_INSTRUCTIONS FOR THE TASK_
What lines in the data below mention the string "carnet"? Copy them out.

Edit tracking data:
[Start of section]

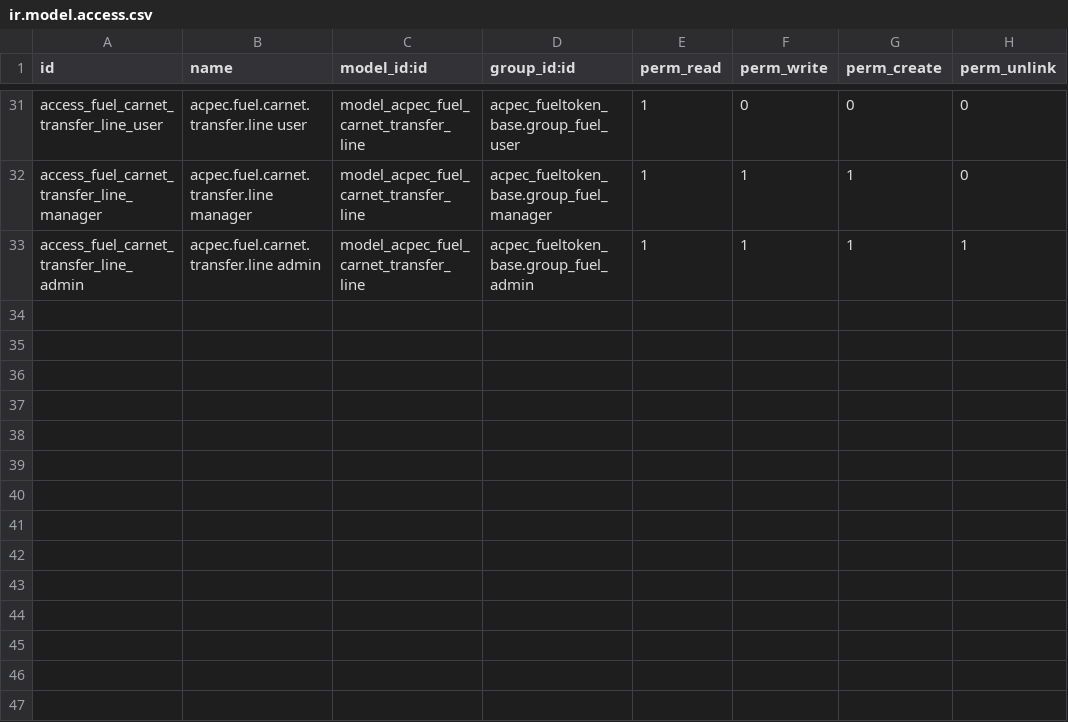
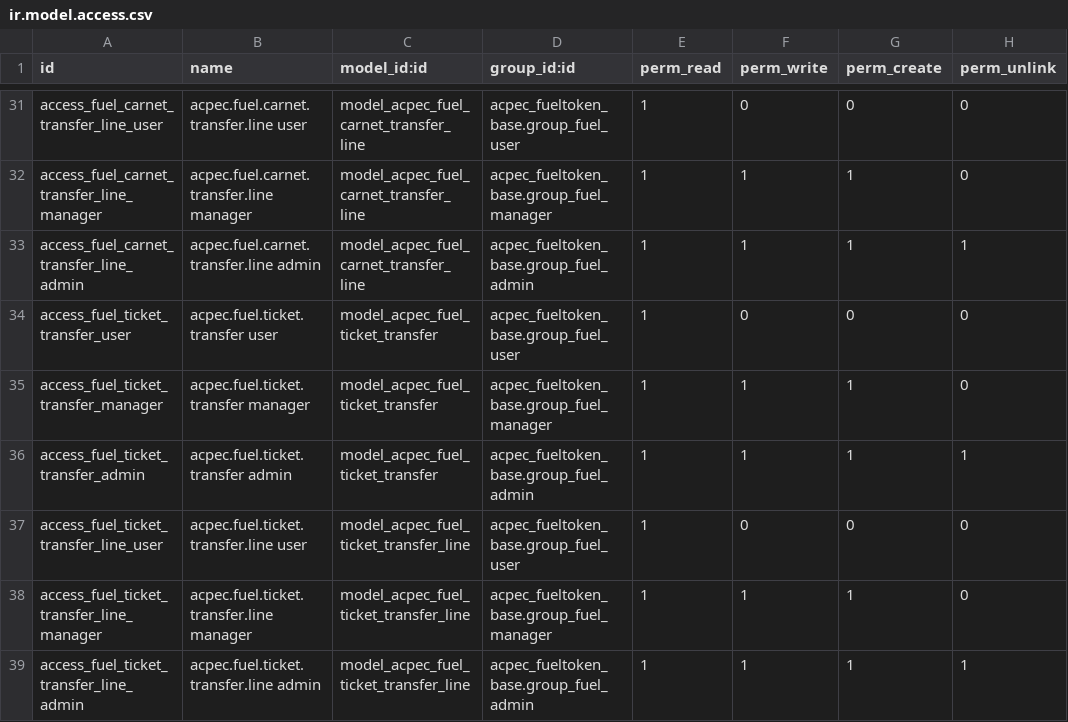
Before and after one commit to abdahmedsalem/LP-E-Tickets, a CSV file: FuelToken_Backend/addons/acpec_fueltoken_core/security/ir.model.access.csv, drawn as a sheet; only a part is shown, gaps mark what is left out.

Commit message:
patch43I1 add ticket transfer primitive

```diff
--- a/FuelToken_Backend/addons/acpec_fueltoken_core/security/ir.model.access.csv
+++ b/FuelToken_Backend/addons/acpec_fueltoken_core/security/ir.model.access.csv
@@ -33 +33,7 @@ access_fuel_carnet_transfer_line_manager,acpec.fuel.carnet.transfer.line manager
 access_fuel_carnet_transfer_line_admin,acpec.fuel.carnet.transfer.line admin,model_acpec_fuel_carnet_transfer_line,acpec_fueltoken_base.group_fuel_admin,1,1,1,1
+access_fuel_ticket_transfer_user,acpec.fuel.ticket.transfer user,model_acpec_fuel_ticket_transfer,acpec_fueltoken_base.group_fuel_user,1,0,0,0
+access_fuel_ticket_transfer_manager,acpec.fuel.ticket.transfer manager,model_acpec_fuel_ticket_transfer,acpec_fueltoken_base.group_fuel_manager,1,1,1,0
+access_fuel_ticket_transfer_admin,acpec.fuel.ticket.transfer admin,model_acpec_fuel_ticket_transfer,acpec_fueltoken_base.group_fuel_admin,1,1,1,1
+access_fuel_ticket_transfer_line_user,acpec.fuel.ticket.transfer.line user,model_acpec_fuel_ticket_transfer_line,acpec_fueltoken_base.group_fuel_user,1,0,0,0
+access_fuel_ticket_transfer_line_manager,acpec.fuel.ticket.transfer.line manager,model_acpec_fuel_ticket_transfer_line,acpec_fueltoken_base.group_fuel_manager,1,1,1,0
+access_fuel_ticket_transfer_line_admin,acpec.fuel.ticket.transfer.line admin,model_acpec_fuel_ticket_transfer_line,acpec_fueltoken_base.group_fuel_admin,1,1,1,1
```
Also changed, not shown: 11 other files.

[End of section]

_ANSWER AREA_
@@ -33 +33,7 @@ access_fuel_carnet_transfer_line_manager,acpec.fuel.carnet.transfer.line manager
 access_fuel_carnet_transfer_line_admin,acpec.fuel.carnet.transfer.line admin,model_acpec_fuel_carnet_transfer_line,acpec_fueltoken_base.group_fuel_admin,1,1,1,1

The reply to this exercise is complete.